OPENING & PERFORMANCE
Beyond a Certain Point There is No Return
ELMGREEN & DRAGSET
curated by KATIA KRUPENNIKOVA
The exhibition Beyond a Certain Point There is No Return marks the third edition of an annual collaboration between A Tale of A Tub and Tlön Projects, presenting a variety of artworks selected from the imaginary collection of Tlön Projects. This imaginary collection is formed by the convergence of selected artworks from various international private art collections, whereby Tlön Projects aims to generate access to artworks which otherwise would have been largely shielded from public access.
Taking its title from an aphorism by Franz Kafka — “Beyond a certain point there is no return. This point has to be reached.” — the exhibition puts into conversation artworks by artists from different regions and generations. Though titled with Kafka’s quote, the exhibition touches on the writer’s heritage only tangentially. Instead, it spins around the urgency to seize and make visible the “point of no return,” which has been overwhelming the world in the recent years, from pandemics to wars to climate change. But the term has many evocative senses and associations. It originates from air navigation terminology, where it means that an aircraft no longer has enough fuel to return to its point of departure. “Point of no return” signifies a critical junc-ture, an irrevocable shift, an impossibility of return. But it is also itself something evasive and difficult to grasp. When did the point of no return occur, and how can one recognize it? Or do we only really become aware of this turning point after the fact, in its aftermath?
Beyond a Certain Point There Is No Return revolves around a crisis of awareness, and a crisis of action. The artworks in the show are brought together in search of spaces and temporalities that refer to this evasive and difficult to seize point, which manifests itself more through absence than presence. They sense moments when political, social or personal catastrophes become irreversible, or when change, even when not fully sensed or recognized, can no longer be avoided. The visitor is invited to pass through and touch upon memories, postures and expressions, in spatial relations, architecture, the body, and the unconscious, via subtle presences, traces and quantum entanglements.
The works comprising Beyond a Certain Point There Is No Return originate from the following collections: Kervahut—Laurent Fiévet Collection, France; Frédéric de Goldschmidt Collection, Belgium; Edgard F. Grima Collection, France; G + W Collection, the Netherlands; Kerenidis Pepe Collection, France; plancius art collection, the Netherlands; Servais Family Collection, Belgium; along with other collections that wish to remain anonymous.
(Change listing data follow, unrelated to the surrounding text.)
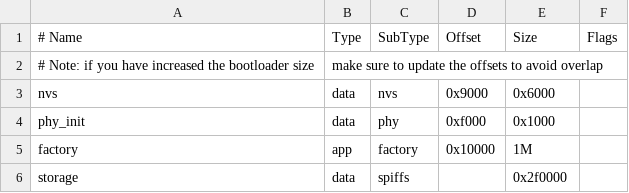
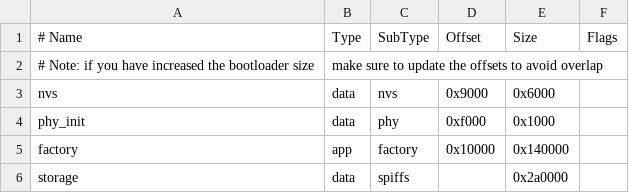
Before and after one commit to Spritetm/esppdp, a CSV file: partitions.csv, drawn as a sheet.

```diff
--- a/partitions.csv
+++ b/partitions.csv
@@ -4,3 +4,3 @@ nvs,      data, nvs,     0x9000,  0x6000,
 phy_init, data, phy,     0xf000,  0x1000,
-factory,  app,  factory, 0x10000, 1M,
-storage,  data, spiffs,  ,        0x2f0000,
+factory,  app,  factory, 0x10000, 0x140000,
+storage,  data, spiffs,  ,        0x2a0000,
```
Also changed, not shown: 14 other files.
Image: Eva Koťátková, 30 Minutes Under the Bed, 2009.
Two Planets Have Been Colliding for Thousands of Years
Across a multifaceted body of work, DORA GARCÍA challenges the traditional relationships between artworks and spectators within the exhibition space. The artist’s scenarios combine fiction and reality to the point of confusion to create unique situations that are both intellectual and playful, which rely on an active, and sometimes obligatory, participation of the public in the creation, activation, or destruction of the work. Selected from the imaginary collection of Tlön Projects, Two Planets Have Been Colliding for Thousands of Years provides a space of mediation and collaboration for performers to react to one another, communicating body-to-body as instructed by the artist. The piece originates from the Kerenidis Pepe Collection and is the result of a conversation between the artist, Andrea Valdés and Manuel Asín during which the image emerged of two planets colliding for thousands of years until they became one emerged. For DORA GARCÍA, this image was a perfect description of the relationship between poetry and philosophy. There is no fixed duration, no beginning or end. The observation of two figures orbiting slowly in a kind of mandala, or spiritual geometric arena, facilitates concentration and can also be a meditative experience for the viewer.
Text partly adapted from Ludovic Delalande (Translated from the French by Katia Porro)
Beyond a Certain Point There is No Return is supported by the Municipality of Rotterdam and the Mondriaan Fund.